You are here: Home / News & Events / All News Items / Steering Committee looks ahead through lens of regional design

Steering Committee looks ahead through lens of regional design

At the fall meeting in Lakeville, Conn., Steering Committee members were introduced to the first version of a regional landscape conservation design, and discussed next steps for putting the products into the hands of people in their organizations who can use them.

More than 30 Steering Committee members, partners, and staff of the North Atlantic Landscape Conservation Cooperative gathered to discuss progress and next steps for putting conservation on the ground with LCC tools at the fall 2016 meeting in Lakeville, Conn.  

Before getting down to business, Steering Committee Vice Chair Ken Elowe of the U.S. Fish and Wildlife Service acknowledged a special guest: Former LCC Coordinator Andrew Milliken, who left for a new position in October as a project leader at the Service’s Lake Champlain Fish and Wildlife Conservation Office in Vermont.

“The last six years taking the concept of landscape conservation and making it a reality has been a highlight of my career,” said Milliken, after accepting a plaque from Elowe. “Many of you have been at this table from the beginning, figuring out how we were going to do this in the face of climate change,” he said, pointing out how much the partnership has achieved in a relatively short timespan: More than 250 datasets, assessments, and tools, and the first version of landscape conservation design for the entire region.

“I want to thank you for your patience in things that took longer than expected, your faith when we didn’t know how things would turn out, and your friendship, which has meant so much to me over the years,” said Milliken before offering one last piece of advice. “Keep going!”

Taking his cue, the Steering Committee spent the remainder of the meeting figuring out how to do just that.

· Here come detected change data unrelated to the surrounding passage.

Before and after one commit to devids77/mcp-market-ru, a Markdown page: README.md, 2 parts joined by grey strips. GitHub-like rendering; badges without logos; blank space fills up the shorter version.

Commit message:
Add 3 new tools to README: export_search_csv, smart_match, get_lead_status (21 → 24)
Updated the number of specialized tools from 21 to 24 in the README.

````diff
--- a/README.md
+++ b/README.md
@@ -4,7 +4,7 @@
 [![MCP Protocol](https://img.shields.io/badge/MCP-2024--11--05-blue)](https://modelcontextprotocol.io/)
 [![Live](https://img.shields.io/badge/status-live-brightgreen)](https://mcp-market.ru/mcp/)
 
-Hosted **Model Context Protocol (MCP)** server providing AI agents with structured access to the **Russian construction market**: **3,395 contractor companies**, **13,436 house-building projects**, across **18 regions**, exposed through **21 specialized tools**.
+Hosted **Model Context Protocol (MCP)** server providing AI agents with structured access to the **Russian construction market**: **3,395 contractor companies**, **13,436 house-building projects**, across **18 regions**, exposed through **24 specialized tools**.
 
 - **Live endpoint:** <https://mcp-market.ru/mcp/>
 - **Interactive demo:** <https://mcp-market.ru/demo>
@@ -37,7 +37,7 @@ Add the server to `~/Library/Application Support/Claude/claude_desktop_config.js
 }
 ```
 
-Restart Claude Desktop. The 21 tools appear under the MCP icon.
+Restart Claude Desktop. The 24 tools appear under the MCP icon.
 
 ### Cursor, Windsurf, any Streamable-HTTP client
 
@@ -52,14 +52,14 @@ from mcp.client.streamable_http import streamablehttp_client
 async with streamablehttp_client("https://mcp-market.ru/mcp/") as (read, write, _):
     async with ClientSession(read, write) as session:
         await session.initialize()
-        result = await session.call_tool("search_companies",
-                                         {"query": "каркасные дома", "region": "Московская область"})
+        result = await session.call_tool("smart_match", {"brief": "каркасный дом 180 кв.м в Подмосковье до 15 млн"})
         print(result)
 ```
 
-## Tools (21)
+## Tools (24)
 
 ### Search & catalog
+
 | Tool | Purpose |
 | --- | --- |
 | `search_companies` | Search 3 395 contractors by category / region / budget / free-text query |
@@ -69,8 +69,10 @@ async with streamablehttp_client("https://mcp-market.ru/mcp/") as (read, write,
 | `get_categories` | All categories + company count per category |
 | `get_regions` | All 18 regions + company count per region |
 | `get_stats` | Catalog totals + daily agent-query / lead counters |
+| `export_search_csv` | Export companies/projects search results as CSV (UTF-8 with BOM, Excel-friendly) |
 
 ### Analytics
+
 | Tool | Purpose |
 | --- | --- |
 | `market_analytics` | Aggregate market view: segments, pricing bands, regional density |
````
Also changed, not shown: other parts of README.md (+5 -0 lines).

After a presentation by North Atlantic LCC Science Delivery Coordinator Steve Fuller on the first version of the regional conservation design, known as the Regional Conservation Opportunity Areas Version 1.0, a handful of partners and members started the conversation by giving testimonials about potential applications for the final products.

Patrick Comins from Audubon Connecticut called in to speak to the valuable perspective regional context will offer when screening applications for a wetland mitigation grant program in Connecticut that his organization manages in partnership with the U.S. Army Corps of Engineers; Gwen Brewer of the Maryland Department of Natural Resources described how the products are being used to inform the Patuxent Waters Conservation Area landscape conservation design, a collaborative effort with U.S. Fish and Wildlife and other partners in the watershed; and Becky Gwynn from the Virginia Department of Game and Inland Fisheries said the tools would help her state’s Coastal Zone Management Partnership hone in on priority areas for species of greatest conservation need.

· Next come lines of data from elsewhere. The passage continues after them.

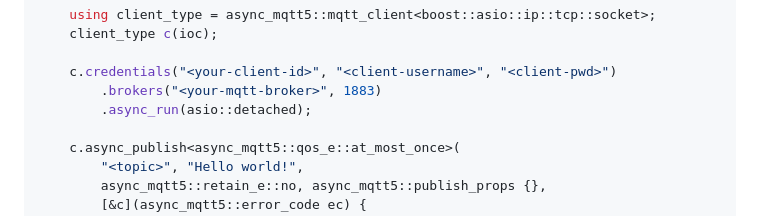
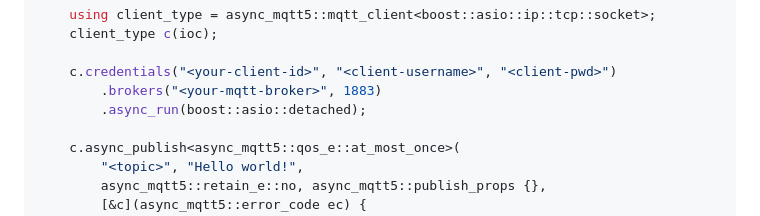
Before and after one commit to mireo/async-mqtt5, a Markdown page: README.md, the part around the change. Rendered like a GitHub page.

Commit message:
Fix missing boost namespace in README
Summary: related to T12804, closes #6

Reviewers: iljazovic

Reviewed By: iljazovic

Subscribers: miljen

Differential Revision: https://repo.mireo.local/D27933

```diff
--- a/README.md
+++ b/README.md
@@ -71,7 +71,7 @@ int main() {
 
 	c.credentials("<your-client-id>", "<client-username>", "<client-pwd>")
 		.brokers("<your-mqtt-broker>", 1883)
-		.async_run(asio::detached);
+		.async_run(boost::asio::detached);
 
 	c.async_publish<async_mqtt5::qos_e::at_most_once>(
 		"<topic>", "Hello world!",
```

With the examples from the testimonials as fodder, the committee broke into sub groups to brainstorm how the regional products could be used to inform priority conservation work within their own organizations, and to discuss where the partnership should focus its collective efforts moving forward.

After the break-out sessions, the sub groups reported back, and LCC staff helped to draw out common threads between the different discussions to create a framework for continuing the conversation on Day 2 of the meeting.

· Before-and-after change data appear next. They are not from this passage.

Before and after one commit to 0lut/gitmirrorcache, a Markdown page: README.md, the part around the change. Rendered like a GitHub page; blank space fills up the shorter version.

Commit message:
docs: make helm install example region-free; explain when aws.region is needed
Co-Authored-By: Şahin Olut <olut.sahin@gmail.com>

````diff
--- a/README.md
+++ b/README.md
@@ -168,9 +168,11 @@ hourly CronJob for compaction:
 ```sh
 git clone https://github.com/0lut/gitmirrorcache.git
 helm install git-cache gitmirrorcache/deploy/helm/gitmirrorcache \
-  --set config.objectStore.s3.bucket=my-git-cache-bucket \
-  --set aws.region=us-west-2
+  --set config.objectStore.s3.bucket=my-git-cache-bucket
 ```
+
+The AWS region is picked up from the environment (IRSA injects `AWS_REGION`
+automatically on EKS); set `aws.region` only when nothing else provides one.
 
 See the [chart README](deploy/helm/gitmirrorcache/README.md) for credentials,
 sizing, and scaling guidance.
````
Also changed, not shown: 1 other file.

When the group reconvened on the morning of October 25th, they had three overarching questions before them:

  1. Where can the LCC make the greatest conservation impact?

  2. Who are the key players in these arenas, and how can we collaborate with and support them?

  3. How do we connect the dots between all of these efforts build to something bigger?

While there was much discussion about approaches and challenges, the clear next step that emerged was to focus on refining and strengthening science delivery in order to provide meaningful outreach and training to diverse audiences with different needs.

To that end, the LCC identified three big “To do”s for moving science delivery forward:  

  1. Take a structured approach to identify science delivery needs of the network, and create a forum to bring these issues back to Steering Committee.

  2. Continue to communicate and work with collaborators to make sure we are serving their needs.

  3. Respond to needs of individual organizations to develop and deliver issue-based training.

At the outset of the meeting, Elowe emphasized that the completion of the regional landscape conservation design had opened a new frontier for the North Atlantic LCC. After a meeting of rich discussion with valuable contributions from all members to inform next steps, the LCC is poised to set out in the right direction.

Document Actions